SOURCE DATA ▸
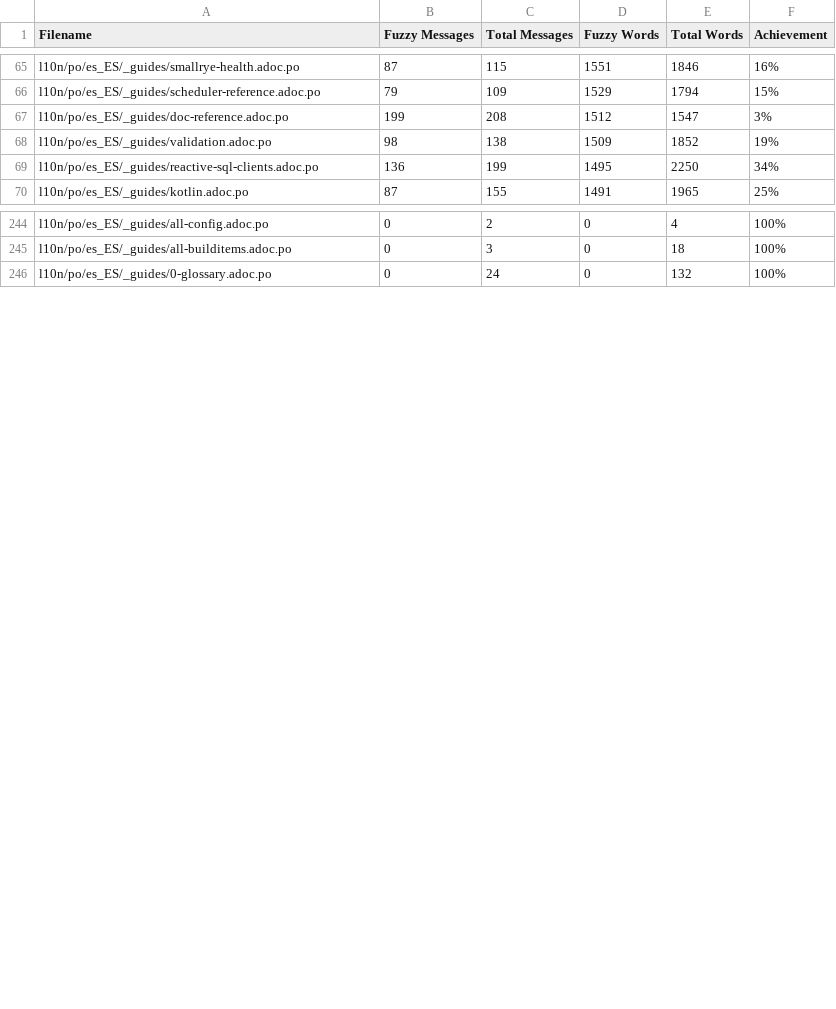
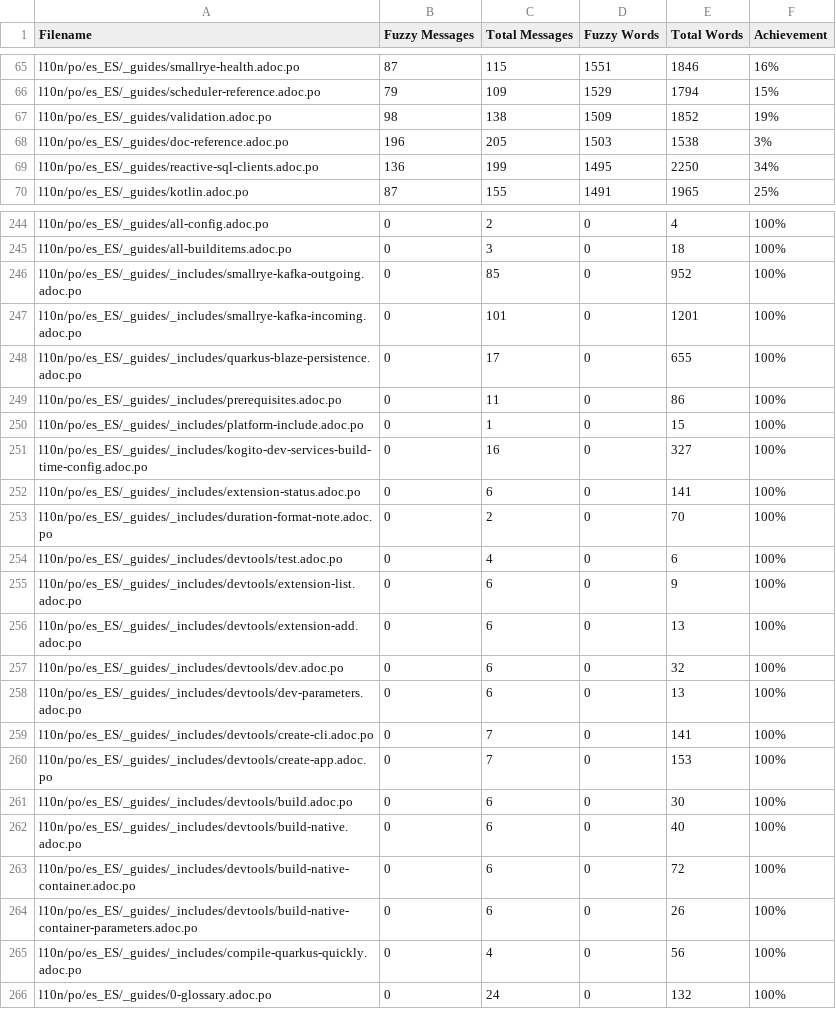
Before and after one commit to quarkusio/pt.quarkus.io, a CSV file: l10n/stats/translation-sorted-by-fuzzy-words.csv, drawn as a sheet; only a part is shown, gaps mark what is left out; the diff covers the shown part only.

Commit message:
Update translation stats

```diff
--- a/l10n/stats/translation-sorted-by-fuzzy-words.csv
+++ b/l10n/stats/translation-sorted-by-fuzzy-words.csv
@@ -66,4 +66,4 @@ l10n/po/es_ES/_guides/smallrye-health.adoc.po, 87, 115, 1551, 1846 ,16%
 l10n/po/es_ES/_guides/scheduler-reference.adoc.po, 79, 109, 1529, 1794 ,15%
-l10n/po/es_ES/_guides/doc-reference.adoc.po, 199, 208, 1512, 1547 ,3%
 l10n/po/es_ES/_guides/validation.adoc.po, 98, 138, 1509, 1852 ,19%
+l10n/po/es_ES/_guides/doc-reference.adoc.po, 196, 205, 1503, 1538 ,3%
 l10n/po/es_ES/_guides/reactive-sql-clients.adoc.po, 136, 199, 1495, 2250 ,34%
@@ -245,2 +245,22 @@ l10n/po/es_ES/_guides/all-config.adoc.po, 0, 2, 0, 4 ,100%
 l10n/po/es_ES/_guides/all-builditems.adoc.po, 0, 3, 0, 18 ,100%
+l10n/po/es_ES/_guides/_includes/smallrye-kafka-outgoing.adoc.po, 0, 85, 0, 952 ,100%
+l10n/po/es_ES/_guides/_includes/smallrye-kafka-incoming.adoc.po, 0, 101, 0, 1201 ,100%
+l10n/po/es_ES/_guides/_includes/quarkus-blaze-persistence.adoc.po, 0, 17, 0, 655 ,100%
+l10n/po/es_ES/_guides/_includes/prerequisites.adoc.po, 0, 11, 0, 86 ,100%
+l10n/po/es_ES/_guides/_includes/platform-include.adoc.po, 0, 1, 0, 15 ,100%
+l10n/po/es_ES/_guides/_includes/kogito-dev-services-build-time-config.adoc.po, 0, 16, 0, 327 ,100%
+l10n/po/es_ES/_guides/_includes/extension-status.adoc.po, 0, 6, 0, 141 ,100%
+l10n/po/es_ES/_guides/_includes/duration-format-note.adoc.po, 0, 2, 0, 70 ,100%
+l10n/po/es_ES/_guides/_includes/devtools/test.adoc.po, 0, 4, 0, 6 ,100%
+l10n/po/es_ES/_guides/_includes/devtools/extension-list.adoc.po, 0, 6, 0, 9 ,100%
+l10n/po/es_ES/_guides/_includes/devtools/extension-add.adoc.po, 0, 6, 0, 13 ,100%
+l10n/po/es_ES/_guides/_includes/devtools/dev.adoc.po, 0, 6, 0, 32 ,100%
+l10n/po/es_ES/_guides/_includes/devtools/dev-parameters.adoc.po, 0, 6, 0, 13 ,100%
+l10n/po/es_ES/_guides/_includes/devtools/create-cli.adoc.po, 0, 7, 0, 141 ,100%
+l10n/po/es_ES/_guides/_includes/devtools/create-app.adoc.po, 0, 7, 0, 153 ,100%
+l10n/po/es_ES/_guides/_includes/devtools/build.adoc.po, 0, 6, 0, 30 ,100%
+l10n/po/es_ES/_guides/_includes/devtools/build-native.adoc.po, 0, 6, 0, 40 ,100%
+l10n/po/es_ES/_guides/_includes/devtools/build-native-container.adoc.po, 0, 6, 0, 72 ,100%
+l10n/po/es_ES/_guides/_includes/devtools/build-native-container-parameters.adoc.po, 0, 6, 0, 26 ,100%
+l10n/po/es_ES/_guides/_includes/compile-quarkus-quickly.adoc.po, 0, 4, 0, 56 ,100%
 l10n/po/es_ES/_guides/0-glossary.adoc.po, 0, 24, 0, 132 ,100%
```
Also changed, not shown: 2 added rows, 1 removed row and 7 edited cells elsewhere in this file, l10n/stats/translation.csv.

WORK TO COMPLETE ▸
Every entry above needs to be retyped exactly; drop the pictures.

EXERCISE RESPONSE ▸
Before and after one commit to quarkusio/pt.quarkus.io, a CSV file: l10n/stats/translation-sorted-by-fuzzy-words.csv, drawn as a sheet; only a part is shown, gaps mark what is left out; the diff covers the shown part only.

Commit message:
Update translation stats

```diff
--- a/l10n/stats/translation-sorted-by-fuzzy-words.csv
+++ b/l10n/stats/translation-sorted-by-fuzzy-words.csv
@@ -66,4 +66,4 @@ l10n/po/es_ES/_guides/smallrye-health.adoc.po, 87, 115, 1551, 1846 ,16%
 l10n/po/es_ES/_guides/scheduler-reference.adoc.po, 79, 109, 1529, 1794 ,15%
-l10n/po/es_ES/_guides/doc-reference.adoc.po, 199, 208, 1512, 1547 ,3%
 l10n/po/es_ES/_guides/validation.adoc.po, 98, 138, 1509, 1852 ,19%
+l10n/po/es_ES/_guides/doc-reference.adoc.po, 196, 205, 1503, 1538 ,3%
 l10n/po/es_ES/_guides/reactive-sql-clients.adoc.po, 136, 199, 1495, 2250 ,34%
@@ -245,2 +245,22 @@ l10n/po/es_ES/_guides/all-config.adoc.po, 0, 2, 0, 4 ,100%
 l10n/po/es_ES/_guides/all-builditems.adoc.po, 0, 3, 0, 18 ,100%
+l10n/po/es_ES/_guides/_includes/smallrye-kafka-outgoing.adoc.po, 0, 85, 0, 952 ,100%
+l10n/po/es_ES/_guides/_includes/smallrye-kafka-incoming.adoc.po, 0, 101, 0, 1201 ,100%
+l10n/po/es_ES/_guides/_includes/quarkus-blaze-persistence.adoc.po, 0, 17, 0, 655 ,100%
+l10n/po/es_ES/_guides/_includes/prerequisites.adoc.po, 0, 11, 0, 86 ,100%
+l10n/po/es_ES/_guides/_includes/platform-include.adoc.po, 0, 1, 0, 15 ,100%
+l10n/po/es_ES/_guides/_includes/kogito-dev-services-build-time-config.adoc.po, 0, 16, 0, 327 ,100%
+l10n/po/es_ES/_guides/_includes/extension-status.adoc.po, 0, 6, 0, 141 ,100%
+l10n/po/es_ES/_guides/_includes/duration-format-note.adoc.po, 0, 2, 0, 70 ,100%
+l10n/po/es_ES/_guides/_includes/devtools/test.adoc.po, 0, 4, 0, 6 ,100%
+l10n/po/es_ES/_guides/_includes/devtools/extension-list.adoc.po, 0, 6, 0, 9 ,100%
+l10n/po/es_ES/_guides/_includes/devtools/extension-add.adoc.po, 0, 6, 0, 13 ,100%
+l10n/po/es_ES/_guides/_includes/devtools/dev.adoc.po, 0, 6, 0, 32 ,100%
+l10n/po/es_ES/_guides/_includes/devtools/dev-parameters.adoc.po, 0, 6, 0, 13 ,100%
+l10n/po/es_ES/_guides/_includes/devtools/create-cli.adoc.po, 0, 7, 0, 141 ,100%
+l10n/po/es_ES/_guides/_includes/devtools/create-app.adoc.po, 0, 7, 0, 153 ,100%
+l10n/po/es_ES/_guides/_includes/devtools/build.adoc.po, 0, 6, 0, 30 ,100%
+l10n/po/es_ES/_guides/_includes/devtools/build-native.adoc.po, 0, 6, 0, 40 ,100%
+l10n/po/es_ES/_guides/_includes/devtools/build-native-container.adoc.po, 0, 6, 0, 72 ,100%
+l10n/po/es_ES/_guides/_includes/devtools/build-native-container-parameters.adoc.po, 0, 6, 0, 26 ,100%
+l10n/po/es_ES/_guides/_includes/compile-quarkus-quickly.adoc.po, 0, 4, 0, 56 ,100%
 l10n/po/es_ES/_guides/0-glossary.adoc.po, 0, 24, 0, 132 ,100%
```
Also changed, not shown: 2 added rows, 1 removed row and 7 edited cells elsewhere in this file, l10n/stats/translation.csv.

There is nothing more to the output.